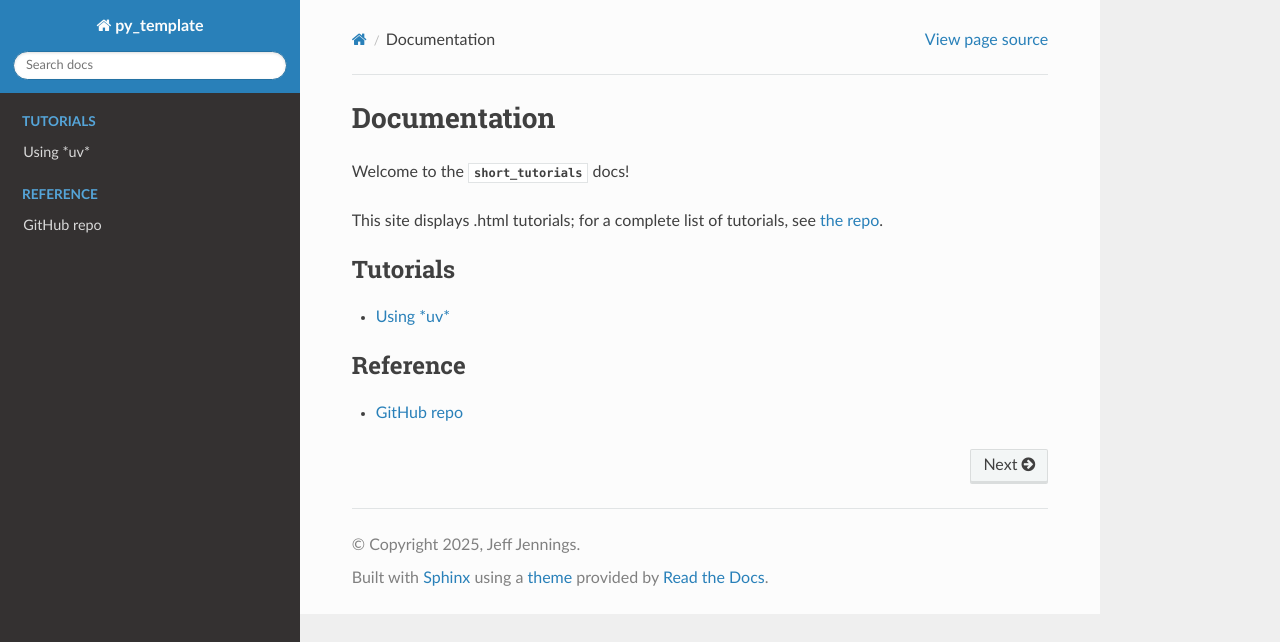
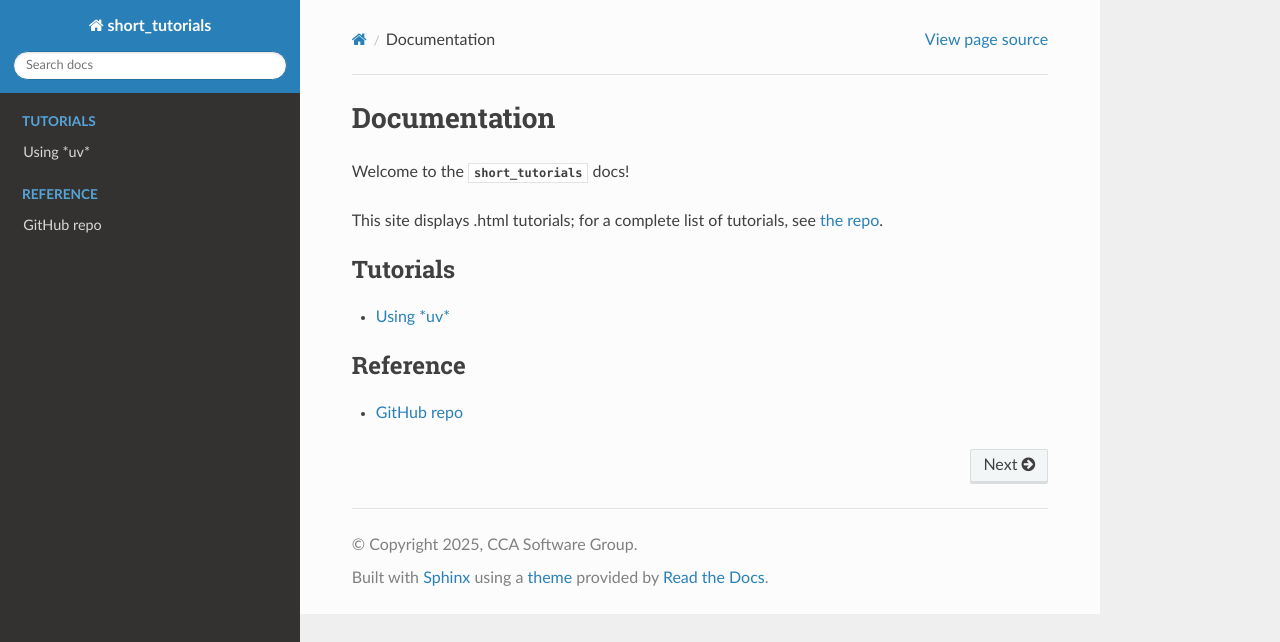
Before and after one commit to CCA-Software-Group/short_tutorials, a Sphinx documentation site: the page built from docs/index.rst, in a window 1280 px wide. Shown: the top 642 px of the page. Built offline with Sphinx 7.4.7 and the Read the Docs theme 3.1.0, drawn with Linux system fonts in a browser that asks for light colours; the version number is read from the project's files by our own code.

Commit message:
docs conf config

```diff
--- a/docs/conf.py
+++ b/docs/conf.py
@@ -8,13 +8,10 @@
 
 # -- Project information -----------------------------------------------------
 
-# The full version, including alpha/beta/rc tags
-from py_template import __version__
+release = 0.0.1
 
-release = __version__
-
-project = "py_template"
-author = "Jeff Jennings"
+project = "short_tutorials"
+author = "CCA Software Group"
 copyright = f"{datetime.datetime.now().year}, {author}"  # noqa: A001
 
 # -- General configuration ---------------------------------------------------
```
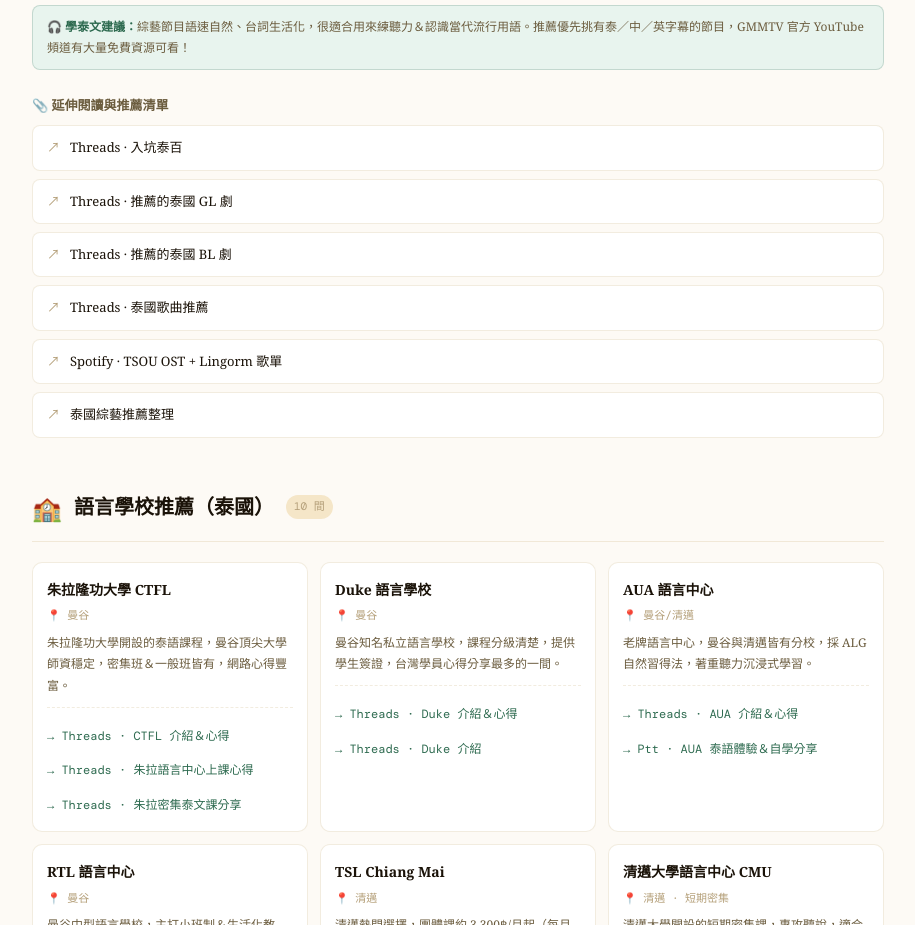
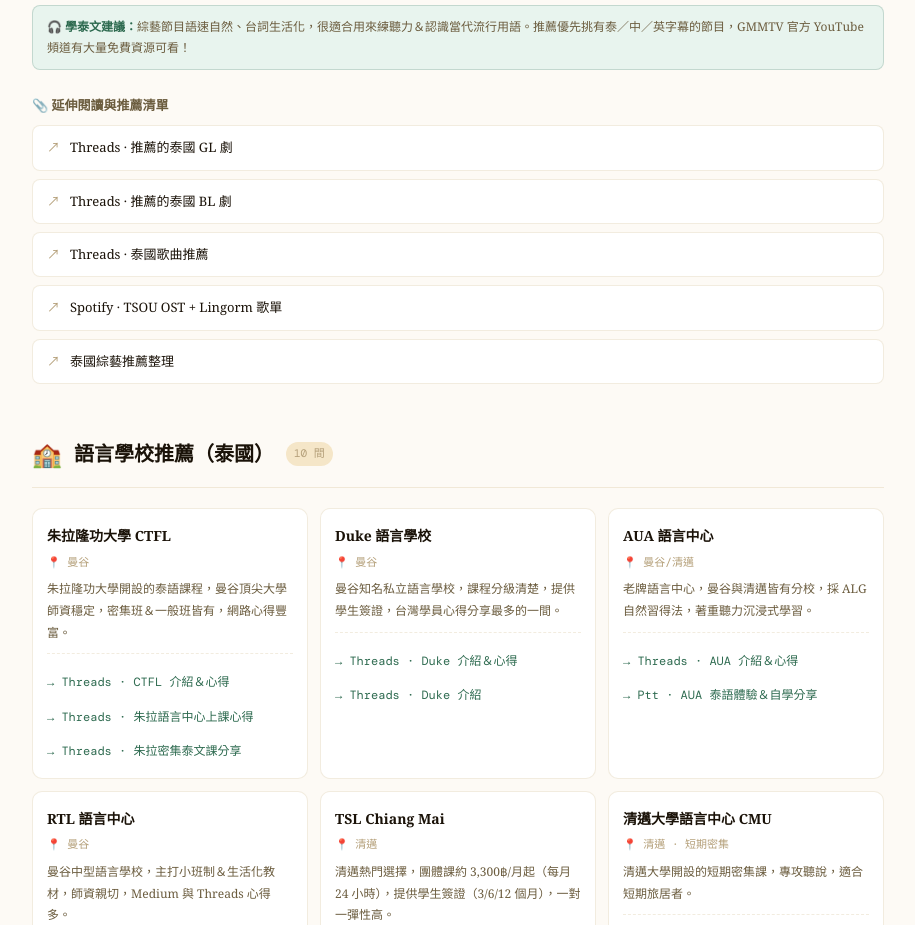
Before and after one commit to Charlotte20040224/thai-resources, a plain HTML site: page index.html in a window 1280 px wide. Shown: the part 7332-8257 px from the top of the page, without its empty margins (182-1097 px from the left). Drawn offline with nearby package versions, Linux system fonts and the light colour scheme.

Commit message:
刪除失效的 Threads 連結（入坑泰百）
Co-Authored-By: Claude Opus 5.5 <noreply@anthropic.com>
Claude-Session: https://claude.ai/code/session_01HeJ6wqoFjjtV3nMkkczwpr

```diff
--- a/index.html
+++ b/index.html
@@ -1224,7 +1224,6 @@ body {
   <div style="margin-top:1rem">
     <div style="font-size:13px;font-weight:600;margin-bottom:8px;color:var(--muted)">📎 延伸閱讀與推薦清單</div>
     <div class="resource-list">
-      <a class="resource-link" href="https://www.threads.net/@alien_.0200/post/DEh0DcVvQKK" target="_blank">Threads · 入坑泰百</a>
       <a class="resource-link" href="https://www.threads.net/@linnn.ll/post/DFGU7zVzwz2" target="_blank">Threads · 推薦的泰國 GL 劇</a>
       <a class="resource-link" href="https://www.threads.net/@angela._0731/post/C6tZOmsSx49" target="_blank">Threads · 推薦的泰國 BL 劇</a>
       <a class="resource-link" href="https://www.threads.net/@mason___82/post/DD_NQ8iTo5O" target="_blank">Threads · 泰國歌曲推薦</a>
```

══════════

» What is expected:
Take the material above from its first line through the line that has "docs conf config" and copy it exactly, without any pictures.

» Result of the exercise:
Before and after one commit to CCA-Software-Group/short_tutorials, a Sphinx documentation site: the page built from docs/index.rst, in a window 1280 px wide. Shown: the top 642 px of the page. Built offline with Sphinx 7.4.7 and the Read the Docs theme 3.1.0, drawn with Linux system fonts in a browser that asks for light colours; the version number is read from the project's files by our own code.

Commit message:
docs conf config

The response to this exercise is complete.